Making the economy more competitive, integrated and green.
Using sustainable tourism as a lever for SME development and investment in related industries – such as agribusiness and sustainable municipal infrastructure – are the focal points in the document.
Working with the private sector to help it become more competitive including developing agribusiness value chains and backward linkages in the tourism sector. Connectivity and regional integration will be improved by expanding cross-border transport and energy links, in line with the Connectivity Agenda for the Western Balkans. And the green economy in Montenegro – which marks 25 years since proclaiming itself a “green state” – will be supported via sustainable tourism among other things.
- Leveraging the country’s comparative advantages to develop agribusiness value chains, providing both investment and advice, to help Montenegro produce more local food for the tourism industry and decrease imports. Tourism – which is the main export product and growth driver in the country – is a big focus of the strategy which lists the following areas of potential EBRD engagement: “Upgrading the existing hotels stock through privatisation, addressing the seasonality issue by promoting development of congress tourism and health tourism facilities, and modernisation of related municipal and environmental infrastructure.

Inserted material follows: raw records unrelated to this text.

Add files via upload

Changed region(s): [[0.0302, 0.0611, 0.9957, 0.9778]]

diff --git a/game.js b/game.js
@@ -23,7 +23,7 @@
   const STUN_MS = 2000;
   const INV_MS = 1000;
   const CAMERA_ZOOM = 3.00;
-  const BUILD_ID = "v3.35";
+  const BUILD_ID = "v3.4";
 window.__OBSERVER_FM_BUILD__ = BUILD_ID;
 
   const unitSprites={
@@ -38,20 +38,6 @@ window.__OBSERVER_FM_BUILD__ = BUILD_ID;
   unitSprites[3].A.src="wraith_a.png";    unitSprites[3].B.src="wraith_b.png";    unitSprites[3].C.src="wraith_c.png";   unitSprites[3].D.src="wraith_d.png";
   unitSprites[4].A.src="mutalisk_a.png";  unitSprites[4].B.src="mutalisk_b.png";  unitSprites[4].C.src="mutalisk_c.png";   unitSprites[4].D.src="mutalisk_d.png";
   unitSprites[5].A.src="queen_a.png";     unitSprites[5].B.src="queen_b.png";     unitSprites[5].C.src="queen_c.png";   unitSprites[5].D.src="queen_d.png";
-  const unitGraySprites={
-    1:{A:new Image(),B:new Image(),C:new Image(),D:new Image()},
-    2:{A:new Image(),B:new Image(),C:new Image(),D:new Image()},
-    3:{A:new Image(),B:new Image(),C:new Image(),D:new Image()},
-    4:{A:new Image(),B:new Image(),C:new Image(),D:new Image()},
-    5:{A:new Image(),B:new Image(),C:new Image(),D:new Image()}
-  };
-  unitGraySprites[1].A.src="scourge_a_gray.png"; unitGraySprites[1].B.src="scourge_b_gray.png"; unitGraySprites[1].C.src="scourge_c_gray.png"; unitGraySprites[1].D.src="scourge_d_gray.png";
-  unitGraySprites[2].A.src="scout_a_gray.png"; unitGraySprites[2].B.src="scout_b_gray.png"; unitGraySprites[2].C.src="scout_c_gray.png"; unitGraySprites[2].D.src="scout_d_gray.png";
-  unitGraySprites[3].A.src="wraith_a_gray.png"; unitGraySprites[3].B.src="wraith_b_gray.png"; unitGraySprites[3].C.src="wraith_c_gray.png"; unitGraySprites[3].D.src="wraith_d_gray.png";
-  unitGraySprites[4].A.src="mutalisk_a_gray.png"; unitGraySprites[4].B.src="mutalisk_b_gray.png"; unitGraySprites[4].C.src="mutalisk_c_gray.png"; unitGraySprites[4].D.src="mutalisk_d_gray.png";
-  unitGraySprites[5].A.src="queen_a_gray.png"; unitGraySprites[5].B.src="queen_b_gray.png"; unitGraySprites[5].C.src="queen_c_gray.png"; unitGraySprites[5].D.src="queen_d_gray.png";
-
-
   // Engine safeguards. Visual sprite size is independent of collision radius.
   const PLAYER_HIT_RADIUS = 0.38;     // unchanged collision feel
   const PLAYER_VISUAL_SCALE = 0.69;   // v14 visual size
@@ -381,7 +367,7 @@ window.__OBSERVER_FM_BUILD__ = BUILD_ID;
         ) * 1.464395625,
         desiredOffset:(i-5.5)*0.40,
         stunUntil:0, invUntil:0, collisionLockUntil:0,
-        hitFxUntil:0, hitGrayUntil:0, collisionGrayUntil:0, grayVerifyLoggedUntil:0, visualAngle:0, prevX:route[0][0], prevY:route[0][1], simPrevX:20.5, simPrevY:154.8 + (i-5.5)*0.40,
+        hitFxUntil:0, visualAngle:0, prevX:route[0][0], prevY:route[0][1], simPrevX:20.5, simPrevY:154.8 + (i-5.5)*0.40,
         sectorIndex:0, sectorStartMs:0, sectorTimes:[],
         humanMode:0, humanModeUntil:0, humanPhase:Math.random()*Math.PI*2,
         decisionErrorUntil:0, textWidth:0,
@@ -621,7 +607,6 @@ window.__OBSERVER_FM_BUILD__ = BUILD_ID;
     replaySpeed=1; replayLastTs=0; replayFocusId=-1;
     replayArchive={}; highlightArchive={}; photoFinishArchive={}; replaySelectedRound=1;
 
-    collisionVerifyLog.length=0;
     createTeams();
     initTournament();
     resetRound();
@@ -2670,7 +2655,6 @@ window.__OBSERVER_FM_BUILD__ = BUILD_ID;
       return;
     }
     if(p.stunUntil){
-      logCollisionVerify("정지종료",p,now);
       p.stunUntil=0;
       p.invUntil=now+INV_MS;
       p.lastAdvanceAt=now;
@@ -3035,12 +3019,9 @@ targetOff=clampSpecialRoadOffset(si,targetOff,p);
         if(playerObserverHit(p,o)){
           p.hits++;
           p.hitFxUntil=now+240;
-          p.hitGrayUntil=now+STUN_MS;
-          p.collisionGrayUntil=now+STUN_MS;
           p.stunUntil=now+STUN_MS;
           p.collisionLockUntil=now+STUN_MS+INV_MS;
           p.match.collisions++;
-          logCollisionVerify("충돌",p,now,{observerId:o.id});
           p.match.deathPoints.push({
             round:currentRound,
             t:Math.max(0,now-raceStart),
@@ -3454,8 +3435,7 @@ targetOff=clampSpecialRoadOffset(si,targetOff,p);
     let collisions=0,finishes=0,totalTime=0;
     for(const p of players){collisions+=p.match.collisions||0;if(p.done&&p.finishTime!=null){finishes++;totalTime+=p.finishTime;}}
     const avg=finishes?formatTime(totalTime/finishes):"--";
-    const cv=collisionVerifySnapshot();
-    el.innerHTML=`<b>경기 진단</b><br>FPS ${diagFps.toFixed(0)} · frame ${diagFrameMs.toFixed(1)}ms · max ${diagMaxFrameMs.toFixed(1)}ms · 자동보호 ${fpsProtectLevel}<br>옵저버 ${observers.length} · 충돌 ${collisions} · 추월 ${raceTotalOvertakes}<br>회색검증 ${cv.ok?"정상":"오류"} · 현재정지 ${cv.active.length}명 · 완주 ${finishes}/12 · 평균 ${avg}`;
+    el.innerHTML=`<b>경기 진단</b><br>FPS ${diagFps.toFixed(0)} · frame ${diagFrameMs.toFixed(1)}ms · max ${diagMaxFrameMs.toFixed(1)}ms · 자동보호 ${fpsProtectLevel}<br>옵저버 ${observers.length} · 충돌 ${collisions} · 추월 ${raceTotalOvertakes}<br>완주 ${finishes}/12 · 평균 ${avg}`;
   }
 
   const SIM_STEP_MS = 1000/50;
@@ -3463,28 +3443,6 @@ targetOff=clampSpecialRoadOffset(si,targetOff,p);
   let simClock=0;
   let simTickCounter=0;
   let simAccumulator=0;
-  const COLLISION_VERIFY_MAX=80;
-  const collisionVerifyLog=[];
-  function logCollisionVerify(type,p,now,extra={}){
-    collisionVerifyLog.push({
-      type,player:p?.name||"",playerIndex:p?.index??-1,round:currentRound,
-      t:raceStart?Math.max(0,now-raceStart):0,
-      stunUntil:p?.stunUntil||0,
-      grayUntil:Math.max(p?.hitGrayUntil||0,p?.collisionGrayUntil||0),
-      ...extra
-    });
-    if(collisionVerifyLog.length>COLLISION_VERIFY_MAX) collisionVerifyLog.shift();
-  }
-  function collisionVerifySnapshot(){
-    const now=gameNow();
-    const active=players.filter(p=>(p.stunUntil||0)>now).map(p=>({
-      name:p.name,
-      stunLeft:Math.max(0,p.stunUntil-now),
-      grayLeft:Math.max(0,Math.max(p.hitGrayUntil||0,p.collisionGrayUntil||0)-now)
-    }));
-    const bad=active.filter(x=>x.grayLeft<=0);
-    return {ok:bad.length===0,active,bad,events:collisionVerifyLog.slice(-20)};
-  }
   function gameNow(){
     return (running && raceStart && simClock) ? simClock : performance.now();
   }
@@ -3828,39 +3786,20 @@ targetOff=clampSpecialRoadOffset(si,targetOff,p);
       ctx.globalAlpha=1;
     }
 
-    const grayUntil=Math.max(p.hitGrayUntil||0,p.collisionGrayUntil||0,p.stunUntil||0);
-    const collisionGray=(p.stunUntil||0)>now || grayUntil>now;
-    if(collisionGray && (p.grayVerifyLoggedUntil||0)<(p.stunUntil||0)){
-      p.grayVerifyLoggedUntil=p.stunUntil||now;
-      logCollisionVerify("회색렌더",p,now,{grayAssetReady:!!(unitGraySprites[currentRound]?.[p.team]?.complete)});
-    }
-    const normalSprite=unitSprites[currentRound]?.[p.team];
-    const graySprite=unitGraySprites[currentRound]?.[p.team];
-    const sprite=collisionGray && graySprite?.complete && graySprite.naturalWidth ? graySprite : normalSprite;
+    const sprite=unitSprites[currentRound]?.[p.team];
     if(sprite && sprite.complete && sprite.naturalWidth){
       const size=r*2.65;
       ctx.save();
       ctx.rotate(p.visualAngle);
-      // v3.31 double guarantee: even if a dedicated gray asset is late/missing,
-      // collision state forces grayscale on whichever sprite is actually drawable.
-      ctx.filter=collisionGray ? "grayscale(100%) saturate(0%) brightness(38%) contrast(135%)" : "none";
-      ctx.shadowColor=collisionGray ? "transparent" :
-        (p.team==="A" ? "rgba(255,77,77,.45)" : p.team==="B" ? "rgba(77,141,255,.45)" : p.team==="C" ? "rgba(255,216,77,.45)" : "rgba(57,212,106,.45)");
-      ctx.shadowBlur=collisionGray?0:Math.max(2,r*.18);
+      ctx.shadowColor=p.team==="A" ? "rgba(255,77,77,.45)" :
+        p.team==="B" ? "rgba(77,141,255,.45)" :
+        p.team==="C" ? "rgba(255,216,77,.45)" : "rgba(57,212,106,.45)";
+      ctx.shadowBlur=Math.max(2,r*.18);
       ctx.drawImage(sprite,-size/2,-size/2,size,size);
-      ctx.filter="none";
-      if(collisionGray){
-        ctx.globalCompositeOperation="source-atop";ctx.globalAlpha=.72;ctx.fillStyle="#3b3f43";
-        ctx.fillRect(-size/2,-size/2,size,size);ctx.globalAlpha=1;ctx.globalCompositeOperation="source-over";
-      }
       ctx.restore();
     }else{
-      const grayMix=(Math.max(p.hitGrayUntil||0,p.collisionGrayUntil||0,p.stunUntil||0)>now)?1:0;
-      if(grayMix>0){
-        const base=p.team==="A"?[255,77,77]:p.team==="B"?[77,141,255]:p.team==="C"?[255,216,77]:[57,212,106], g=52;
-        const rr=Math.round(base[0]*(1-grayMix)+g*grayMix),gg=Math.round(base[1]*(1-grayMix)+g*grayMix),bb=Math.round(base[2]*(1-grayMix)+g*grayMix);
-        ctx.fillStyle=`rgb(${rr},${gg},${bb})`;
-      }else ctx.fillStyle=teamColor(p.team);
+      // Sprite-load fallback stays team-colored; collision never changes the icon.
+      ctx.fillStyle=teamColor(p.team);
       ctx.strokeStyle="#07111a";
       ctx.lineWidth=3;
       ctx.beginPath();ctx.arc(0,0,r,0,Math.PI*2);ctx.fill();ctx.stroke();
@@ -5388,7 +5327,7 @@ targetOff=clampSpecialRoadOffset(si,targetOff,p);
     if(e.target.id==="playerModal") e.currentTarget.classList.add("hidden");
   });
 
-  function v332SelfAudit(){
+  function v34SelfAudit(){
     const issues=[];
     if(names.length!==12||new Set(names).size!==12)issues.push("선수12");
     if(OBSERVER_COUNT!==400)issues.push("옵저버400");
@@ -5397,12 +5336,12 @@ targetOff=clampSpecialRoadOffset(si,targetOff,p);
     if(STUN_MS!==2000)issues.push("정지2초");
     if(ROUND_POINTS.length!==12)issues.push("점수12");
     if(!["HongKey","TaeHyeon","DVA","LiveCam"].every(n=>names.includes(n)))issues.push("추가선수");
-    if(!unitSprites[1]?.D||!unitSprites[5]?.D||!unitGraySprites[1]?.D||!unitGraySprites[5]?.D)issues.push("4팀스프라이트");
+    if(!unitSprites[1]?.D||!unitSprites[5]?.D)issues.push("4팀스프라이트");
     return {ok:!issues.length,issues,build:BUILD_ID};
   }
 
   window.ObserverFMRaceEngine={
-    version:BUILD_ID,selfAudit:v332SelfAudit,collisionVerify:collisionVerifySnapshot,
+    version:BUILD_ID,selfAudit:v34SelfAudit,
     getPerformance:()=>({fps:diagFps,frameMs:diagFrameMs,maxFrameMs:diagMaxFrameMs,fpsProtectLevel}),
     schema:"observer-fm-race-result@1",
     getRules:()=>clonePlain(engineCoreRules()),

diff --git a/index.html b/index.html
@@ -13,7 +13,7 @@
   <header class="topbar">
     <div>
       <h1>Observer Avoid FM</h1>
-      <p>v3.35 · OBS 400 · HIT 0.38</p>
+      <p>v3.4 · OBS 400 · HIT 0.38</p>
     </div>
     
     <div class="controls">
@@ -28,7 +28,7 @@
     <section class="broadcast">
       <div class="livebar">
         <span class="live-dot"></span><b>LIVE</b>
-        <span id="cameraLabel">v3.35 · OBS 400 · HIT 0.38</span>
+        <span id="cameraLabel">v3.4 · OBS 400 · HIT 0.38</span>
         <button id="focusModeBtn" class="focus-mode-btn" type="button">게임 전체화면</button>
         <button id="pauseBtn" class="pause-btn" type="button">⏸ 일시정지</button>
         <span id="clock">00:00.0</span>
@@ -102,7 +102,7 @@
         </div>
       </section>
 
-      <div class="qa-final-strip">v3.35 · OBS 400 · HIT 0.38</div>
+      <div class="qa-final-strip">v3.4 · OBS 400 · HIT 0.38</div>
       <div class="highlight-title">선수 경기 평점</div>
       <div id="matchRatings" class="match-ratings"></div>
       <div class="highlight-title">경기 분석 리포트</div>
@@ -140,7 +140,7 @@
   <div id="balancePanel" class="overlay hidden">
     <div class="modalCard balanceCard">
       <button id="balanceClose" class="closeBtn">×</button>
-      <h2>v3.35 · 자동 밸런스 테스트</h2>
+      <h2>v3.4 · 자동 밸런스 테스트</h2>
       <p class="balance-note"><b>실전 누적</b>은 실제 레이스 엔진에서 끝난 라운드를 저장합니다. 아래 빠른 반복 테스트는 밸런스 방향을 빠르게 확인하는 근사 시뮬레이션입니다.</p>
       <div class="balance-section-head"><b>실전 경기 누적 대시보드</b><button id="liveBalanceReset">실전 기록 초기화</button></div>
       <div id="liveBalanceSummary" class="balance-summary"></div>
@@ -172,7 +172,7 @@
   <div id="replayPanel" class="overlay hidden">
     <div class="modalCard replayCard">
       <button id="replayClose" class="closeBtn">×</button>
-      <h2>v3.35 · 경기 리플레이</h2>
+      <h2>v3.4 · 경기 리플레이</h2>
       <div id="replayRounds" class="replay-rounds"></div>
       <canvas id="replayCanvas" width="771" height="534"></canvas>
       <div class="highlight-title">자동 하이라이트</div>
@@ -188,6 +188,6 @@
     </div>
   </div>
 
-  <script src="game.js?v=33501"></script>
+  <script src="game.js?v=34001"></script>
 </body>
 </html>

The EBRD’s latest Montenegro strategy was adopted on 3 May 2017
Current EBRD forecast for Montenegro’s Real GDP Growth in 2017 3.0%
Current EBRD forecast for Montenegro’s Real GDP Growth in 2018 3.3%
In Montenegro, 2016 economic growth, estimated at 2.5 per cent (compared to 3.4 per cent in 2015) was lower than expected. Investment in the major highway project, which is being mainly financed by loans from China, is among the key drivers of this growth. However, high imports related to the project fuelled the trade deficit and made a significant drag on growth, almost offsetting the positive gross capital contribution. At the same time, concerns about fiscal discipline grew in 2016, especially in the run-up to elections when there were significant increases in public sector wages and social benefits. However, steps have since been taken by the authorities since then to chart a path for fiscal consolidation. As electricity output grows following the production from the newly commissioned Krnovo wind power plants, and as the tourism sector is likely to be boosted by the newly operational airline connections with the EU countries, we expect growth in 2017 to rise to 3 per cent, and further to 3.3 per cent in 2018. However, the worrying rise in public debt in recent years, projected to exceed 80 per cent of GDP by 2018, may necessitate painful austerity measures elsewhere, especially if economic growth rates were to falter.